• ACTIVITY
If a line holds the word "public", copy it from the entries.
[PROVIDED MATERIAL Boundary: Start]
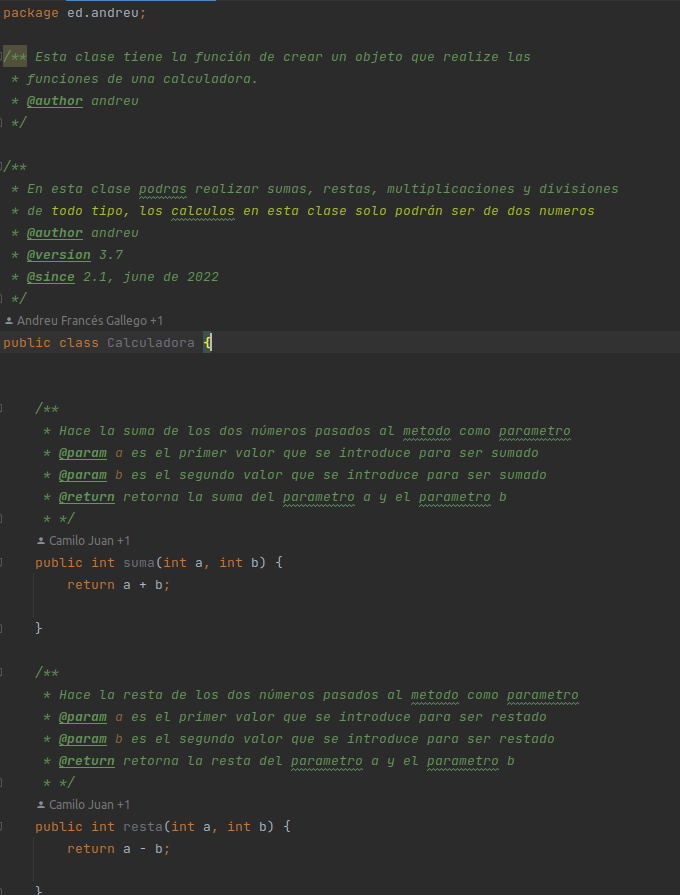
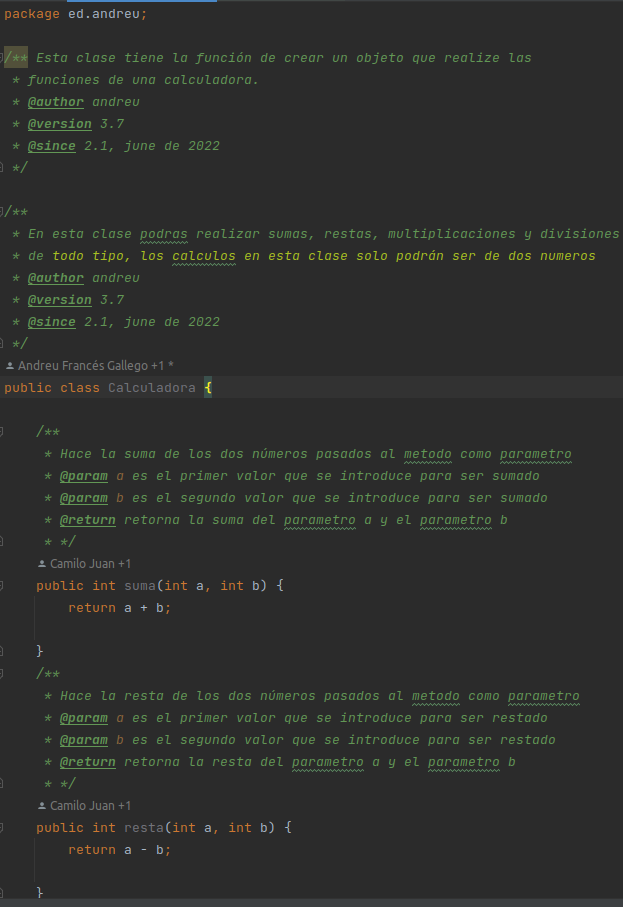
arreglar warnings

diff --git a/src/main/java/ed/andreu/Calculadora.java b/src/main/java/ed/andreu/Calculadora.java
@@ -15,7 +15,11 @@ package ed.andreu;
  * @since 2.1, june de 2022
  */
 public class Calculadora {
-
+	/**
+	 * Constructor de la clase calculadora
+	 * */
+	public Calculadora() {
+	}
 
 	/**
 	 * Hace la suma de los dos números pasados al metodo como parametro
@@ -27,7 +31,6 @@ public class Calculadora {
 		return a + b;
 
 	}
-
 	/**
 	 * Hace la resta de los dos números pasados al metodo como parametro
 	 * @param a es el primer valor que se introduce para ser restado

diff --git a/src/test/java/es/cipfpbatoi/ed/practica2_ud6/AppTest.java b/src/test/java/es/cipfpbatoi/ed/practica2_ud6/AppTest.java
@@ -7,8 +7,15 @@ import org.junit.Test;
 /**
  * Unit test for simple App.
  */
-public class AppTest 
+public class AppTest
 {
+    /**
+     * Constructor de la clase calculadora
+     * */
+    public AppTest() {
+    }
+
+
     /**
      * Rigorous Test :-)
      */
[PROVIDED MATERIAL Boundary: End]
• WORKED SOLUTION
 public class Calculadora {
+	public Calculadora() {
@@ -27,7 +31,6 @@ public class Calculadora {
-public class AppTest 
+public class AppTest
+    public AppTest() {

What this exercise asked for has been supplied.